Collected data entries:
+-------+

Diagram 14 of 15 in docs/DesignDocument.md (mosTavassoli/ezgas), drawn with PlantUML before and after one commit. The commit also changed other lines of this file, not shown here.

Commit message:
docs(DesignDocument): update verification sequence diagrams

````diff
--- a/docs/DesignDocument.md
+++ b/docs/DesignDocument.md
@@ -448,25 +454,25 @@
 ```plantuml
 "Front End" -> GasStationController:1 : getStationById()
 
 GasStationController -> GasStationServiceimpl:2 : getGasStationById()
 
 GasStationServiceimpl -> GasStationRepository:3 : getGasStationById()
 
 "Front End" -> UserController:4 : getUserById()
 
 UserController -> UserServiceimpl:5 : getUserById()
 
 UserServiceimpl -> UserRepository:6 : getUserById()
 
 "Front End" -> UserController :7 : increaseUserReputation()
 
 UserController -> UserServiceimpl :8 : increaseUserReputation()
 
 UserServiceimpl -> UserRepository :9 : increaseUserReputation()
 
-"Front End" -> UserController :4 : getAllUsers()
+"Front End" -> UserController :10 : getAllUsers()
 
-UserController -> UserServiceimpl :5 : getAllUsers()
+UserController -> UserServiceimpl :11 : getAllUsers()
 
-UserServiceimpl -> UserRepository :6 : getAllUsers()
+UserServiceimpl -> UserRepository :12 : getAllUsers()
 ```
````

+-------+

» WORK TASK
Copy word for word the stretch of entries above from the line that has "UserController :10 : getAllUsers()" through the line that has "UserRepository :12 : getAllUsers()", both ends included, and nothing outside it.

» FINAL ANSWER
+"Front End" -> UserController :10 : getAllUsers()
 
-UserController -> UserServiceimpl :5 : getAllUsers()
+UserController -> UserServiceimpl :11 : getAllUsers()
 
-UserServiceimpl -> UserRepository :6 : getAllUsers()
+UserServiceimpl -> UserRepository :12 : getAllUsers()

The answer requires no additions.